▶ [ACTIVITY]:
Lines in the listing below that contain the string "process" are to be found and copied.

▶ [AVAILABLE DATA]:
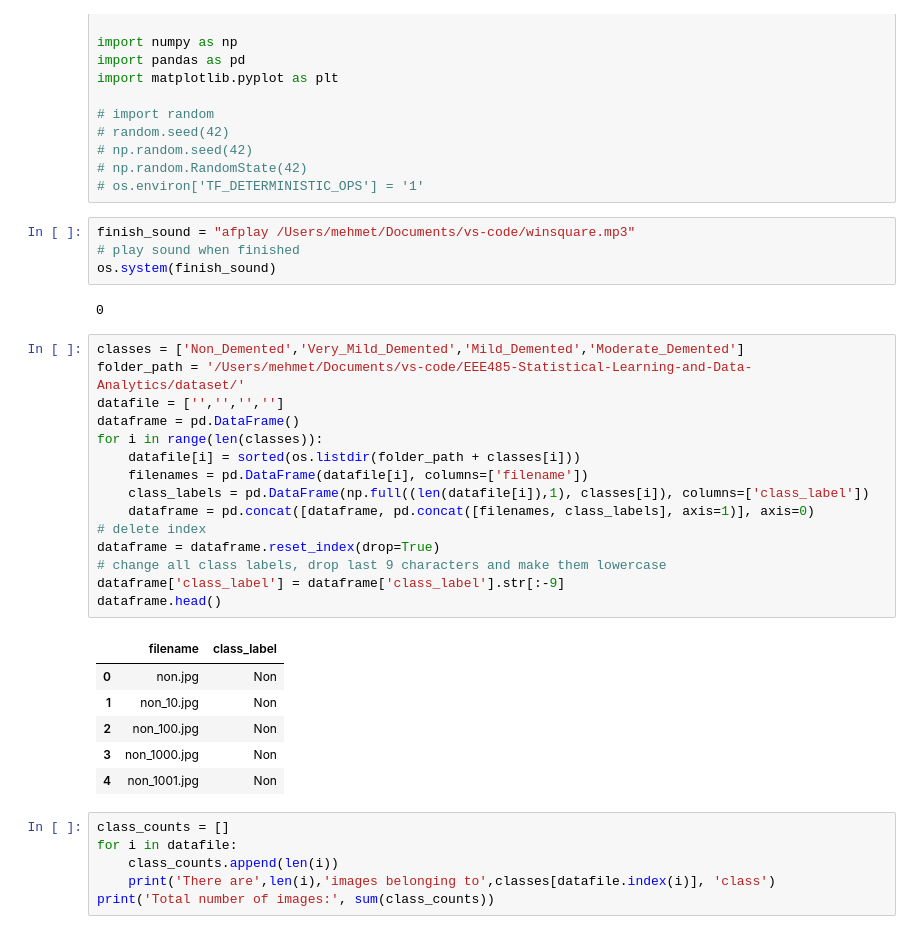
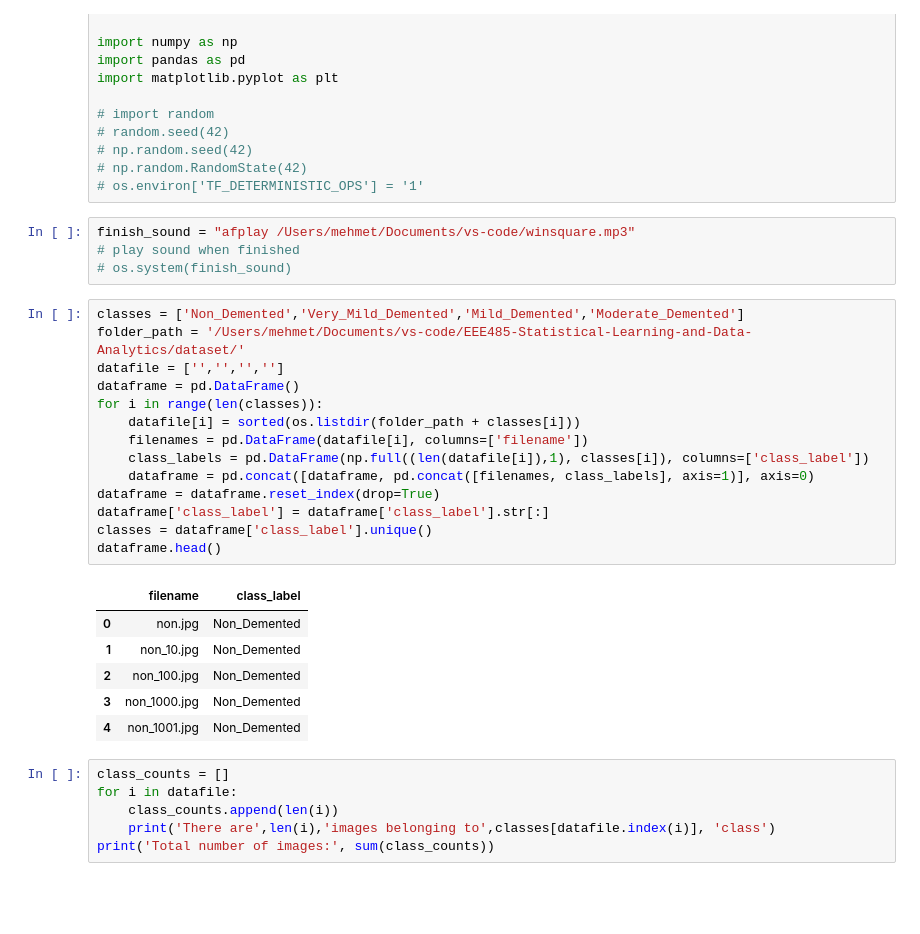
Before and after one commit to mehmetbayik/Alzheimer-MRI-Prediction-from-Scratch, a Jupyter notebook: data-process.ipynb, the cells around one changed output. Drawn from its saved outputs; the diff is of its cells as text; blank space fills up the shorter version.

```diff
--- a/data-process.ipynb
+++ b/data-process.ipynb
@@ -17,31 +17,28 @@ import matplotlib.pyplot as plt
 # %%
 finish_sound = "afplay /Users/mehmet/Documents/vs-code/winsquare.mp3"
 # play sound when finished
-os.system(finish_sound)
+# os.system(finish_sound)
-# %% [output]
-0
 # %%
 classes = ['Non_Demented','Very_Mild_Demented','Mild_Demented','Moderate_Demented']
 folder_path = '/Users/mehmet/Documents/vs-code/EEE485-Statistical-Learning-and-Data-Analytics/dataset/'
 datafile = ['','','','']
 dataframe = pd.DataFrame()
 for i in range(len(classes)):
     datafile[i] = sorted(os.listdir(folder_path + classes[i]))
     filenames = pd.DataFrame(datafile[i], columns=['filename'])
     class_labels = pd.DataFrame(np.full((len(datafile[i]),1), classes[i]), columns=['class_label'])
     dataframe = pd.concat([dataframe, pd.concat([filenames, class_labels], axis=1)], axis=0)
-# delete index
 dataframe = dataframe.reset_index(drop=True)
-# change all class labels, drop last 9 characters and make them lowercase
-dataframe['class_label'] = dataframe['class_label'].str[:-9]
+dataframe['class_label'] = dataframe['class_label'].str[:]
+classes = dataframe['class_label'].unique()
 dataframe.head()
 # %% [output]
 |  | filename | class_label |
-| 0 | non.jpg | Non |
-| 1 | non_10.jpg | Non |
-| 2 | non_100.jpg | Non |
-| 3 | non_1000.jpg | Non |
-| 4 | non_1001.jpg | Non |
+| 0 | non.jpg | Non_Demented |
+| 1 | non_10.jpg | Non_Demented |
+| 2 | non_100.jpg | Non_Demented |
+| 3 | non_1000.jpg | Non_Demented |
+| 4 | non_1001.jpg | Non_Demented |
 # %%
 class_counts = []
 for i in datafile:
```
Also changed, not shown: parts of 8 cells of this notebook, 1 other file.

▶ [ANSWER FOR THIS EXERCISE]:
Before and after one commit to mehmetbayik/Alzheimer-MRI-Prediction-from-Scratch, a Jupyter notebook: data-process.ipynb, the cells around one changed output. Drawn from its saved outputs; the diff is of its cells as text; blank space fills up the shorter version.
--- a/data-process.ipynb
+++ b/data-process.ipynb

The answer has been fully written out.